Read the data below line by line and copy each one with "paced" in it.

Dataset items
--------------------------------
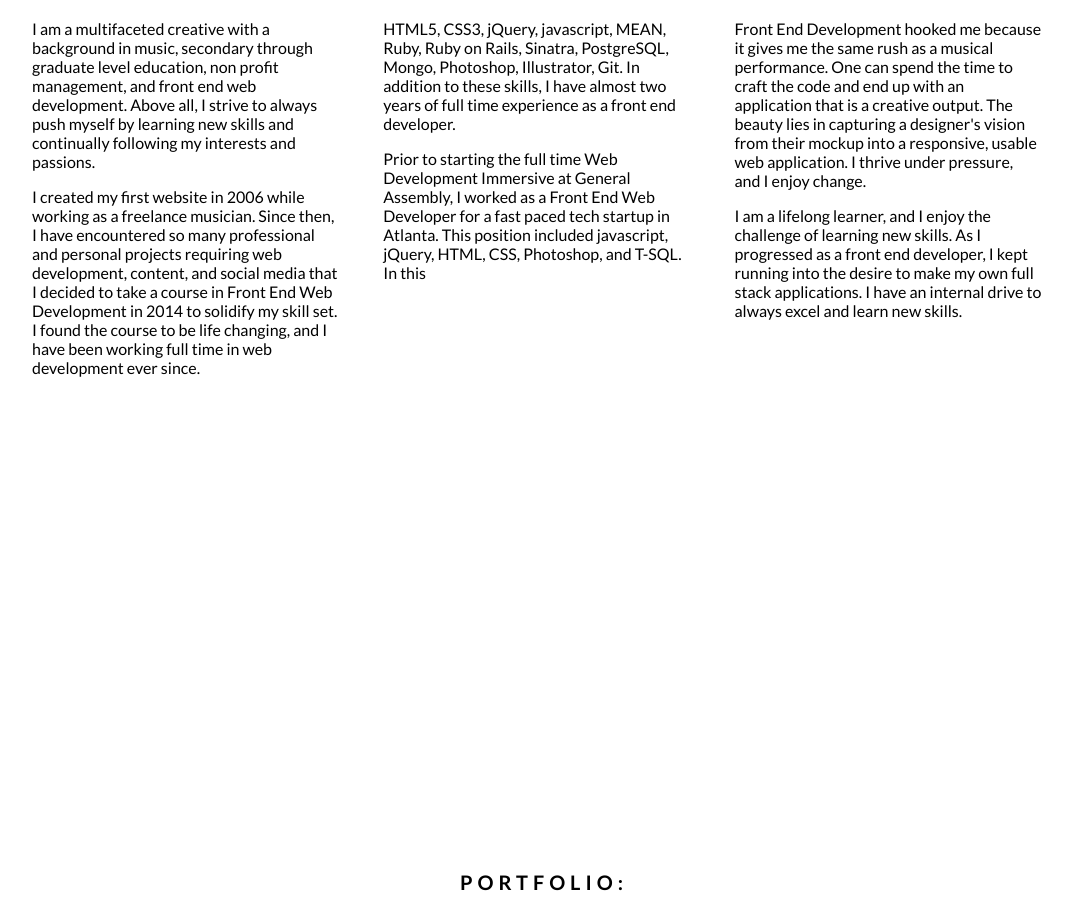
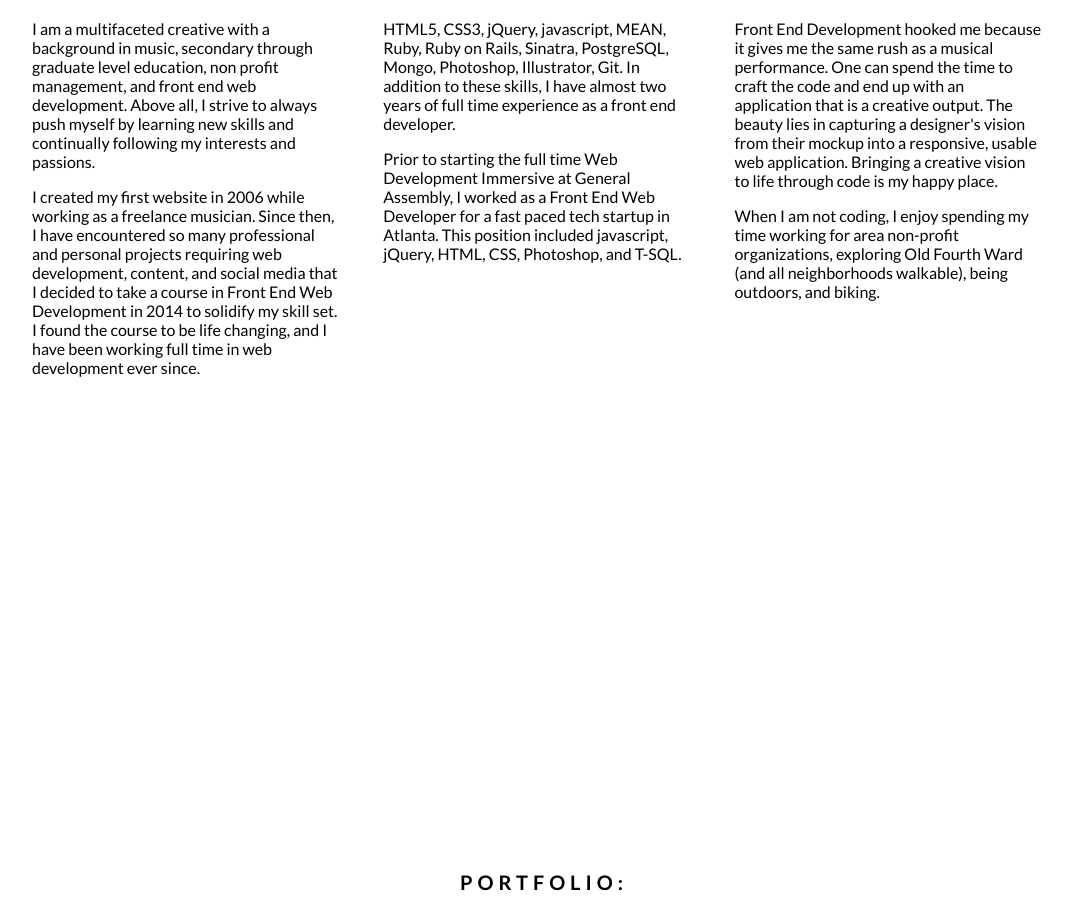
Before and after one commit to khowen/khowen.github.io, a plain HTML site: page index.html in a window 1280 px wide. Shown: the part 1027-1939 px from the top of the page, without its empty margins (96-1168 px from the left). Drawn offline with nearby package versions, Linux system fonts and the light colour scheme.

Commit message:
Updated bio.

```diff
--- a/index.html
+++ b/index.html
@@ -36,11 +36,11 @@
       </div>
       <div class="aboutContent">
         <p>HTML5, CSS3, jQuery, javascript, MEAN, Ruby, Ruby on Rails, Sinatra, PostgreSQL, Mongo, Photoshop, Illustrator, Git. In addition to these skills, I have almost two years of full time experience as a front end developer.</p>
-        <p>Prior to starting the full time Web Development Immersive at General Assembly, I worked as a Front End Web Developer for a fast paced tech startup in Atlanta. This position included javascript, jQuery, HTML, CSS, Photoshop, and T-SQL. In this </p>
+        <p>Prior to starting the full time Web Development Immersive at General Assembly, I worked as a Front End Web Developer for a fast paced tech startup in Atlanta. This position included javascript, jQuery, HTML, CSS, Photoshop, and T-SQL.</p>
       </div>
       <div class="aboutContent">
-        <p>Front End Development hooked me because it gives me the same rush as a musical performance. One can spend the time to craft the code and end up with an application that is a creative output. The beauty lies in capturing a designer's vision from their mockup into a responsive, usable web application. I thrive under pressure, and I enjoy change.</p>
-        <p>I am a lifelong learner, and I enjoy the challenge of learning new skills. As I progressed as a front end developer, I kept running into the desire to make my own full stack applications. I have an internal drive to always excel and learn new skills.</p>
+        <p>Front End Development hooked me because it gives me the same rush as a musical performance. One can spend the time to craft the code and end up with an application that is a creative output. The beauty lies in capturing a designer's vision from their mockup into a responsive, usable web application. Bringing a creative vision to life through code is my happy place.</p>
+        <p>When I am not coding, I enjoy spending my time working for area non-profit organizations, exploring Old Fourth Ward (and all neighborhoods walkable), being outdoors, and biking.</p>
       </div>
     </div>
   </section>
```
--------------------------------
→ RESPONSE AREA
-        <p>Prior to starting the full time Web Development Immersive at General Assembly, I worked as a Front End Web Developer for a fast paced tech startup in Atlanta. This position included javascript, jQuery, HTML, CSS, Photoshop, and T-SQL. In this </p>
+        <p>Prior to starting the full time Web Development Immersive at General Assembly, I worked as a Front End Web Developer for a fast paced tech startup in Atlanta. This position included javascript, jQuery, HTML, CSS, Photoshop, and T-SQL.</p>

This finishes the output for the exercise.